> [PROBLEM REQUIREMENTS]
The answer must be every line below that holds the word "opens".

> [RECORDS FOR THIS EXERCISE]
————

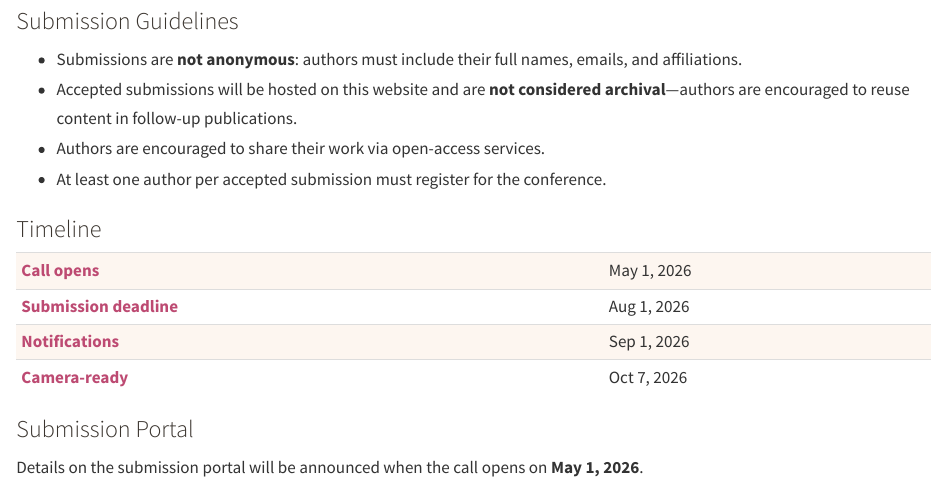
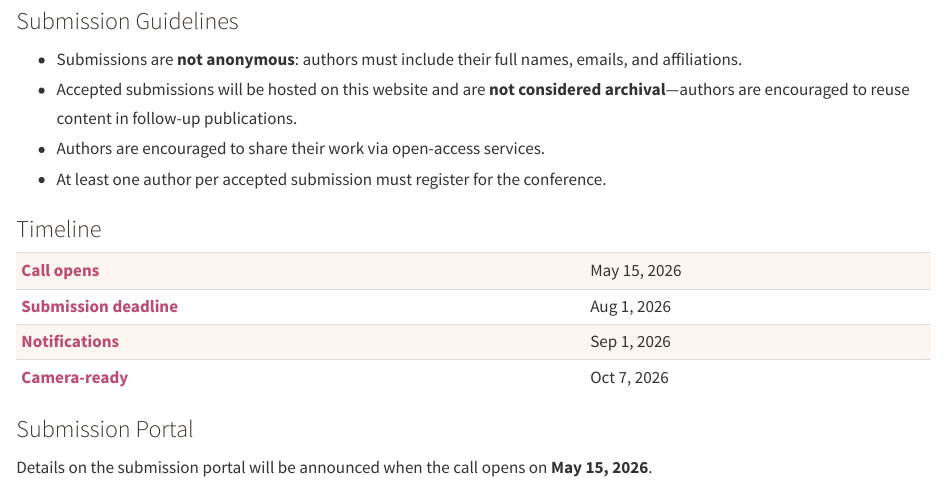
Before and after one commit to GUGOG-VIS/2026, a Quarto document (index.qmd): the page in a window 1100 px wide, from 1230 px down. Rendered offline with R 4.5, knitr and Pandoc in place of Quarto, with nearby package versions.

Commit message:
push back submission open date

```diff
--- a/index.qmd
+++ b/index.qmd
@@ -54,11 +54,11 @@ The workshop accepts two types of **non-archival** submissions:
 
 | | |
 |---|---|
-| Call opens | May 1, 2026 |
+| Call opens | May 15, 2026 |
 | Submission deadline | Aug 1, 2026 |
 | Notifications | Sep 1, 2026 |
 | Camera-ready | Oct 7, 2026 |
 
 ### Submission Portal
 
-Details on the submission portal will be announced when the call opens on **May 1, 2026**.
+Details on the submission portal will be announced when the call opens on **May 15, 2026**.
```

————

> [RESULT BELOW]
-| Call opens | May 1, 2026 |
+| Call opens | May 15, 2026 |
-Details on the submission portal will be announced when the call opens on **May 1, 2026**.
+Details on the submission portal will be announced when the call opens on **May 15, 2026**.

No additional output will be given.